The threat of climate change drives the need for high-speed rail and other alternative transit options, Diridon said. He cited a study concluding that petroleum-powered cars were the worst polluters per seat-mile traveled, followed by short-hop airplanes and diesel buses. The best solution, he said, is relying on the environmentally friendlier electric-powered trains riding on low-friction, steel wheels on rails.
The best models to emulate, Diridon advised, are the European and Japanese systems, which concentrate high-rise, multiuse buildings around train stations, leaving ample room for open space.
The world’s “800-pound gorilla,” according to Diridon, is China. The country, with nearly 140,000 miles of rail, is gradually converting from coal and oil to an all-electric train system. China now has nearly 10,000 miles of high-speed trains traveling at speeds of more than 230 mph, and projections for double that number of rail miles at 120 to 140 mph to carry both freight and passengers. France, Germany, Spain, Italy and Korea are among the countries with high-speed rail networks.
“We’re falling way behind in terms of the efficiency and sustainability of our transportation systems,” Diridon said.
Congress has approved a comprehensive high-speed rail master plan but has not provided the funding. California’s 500-plus-mile system from Anaheim via Los Angeles and the Central Valley to San Jose and San Francisco is projected to cost $64 billion. The nearly $6 billion portion between Bakersfield and Merced is under construction. A “Valley to Valley” connection from Fresno to San Jose via the Pacheco Pass and Gilroy is funded and awaiting the start of construction within three years.
The next major challenge, Diridon said, is to create the sustainable feeder systems needed to bring the public to train stations. The transport systems feeding the San Jose Diridon Station will include BART and high-speed rail.
In response to a Rotarian’s question regarding lawsuits against high-speed rail, Diridon said all but one of the legal challenges were settled in favor of the high-speed rail project.
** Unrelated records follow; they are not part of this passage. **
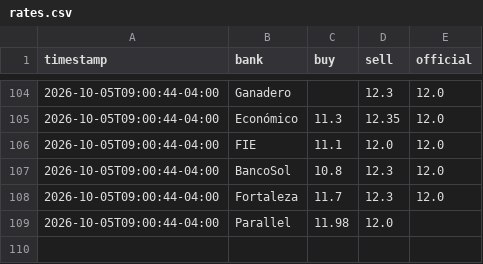
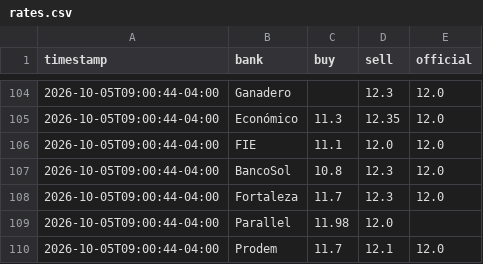
Before and after one commit to Mrdavid656/dolar_tracking, a CSV file: data/rates.csv, drawn as a sheet; only a part is shown, gaps mark what is left out; the diff names each change by its address in the sheet, - before the commit and + after, or states it on an @@ line.

Commit message:
Backfill sources unreachable from GitHub

```diff
--- a/data/rates.csv
+++ b/data/rates.csv
+row 110: 2026-10-05T09:00:44-04:00 | Prodem | 11.7 | 12.1 | 12.0
```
The courts recently authorized the expenditure of the voter-approved 2008 Proposition 1A, the Safe, Reliable High-Speed Passenger Train Bond Act.
“Our innovative valley has the opportunity and duty to set the example for the state and nation for fighting congestion and climate change,” Diridon said. “What will you tell your grandchildren in 20 or 30 years? Will you be able to say that you tried as hard as possible to save the world for them ... or could you have tried harder?”
Marlene Cowan is a member of the Rotary Club of Los Altos. For more information, visit losaltosrotary.org.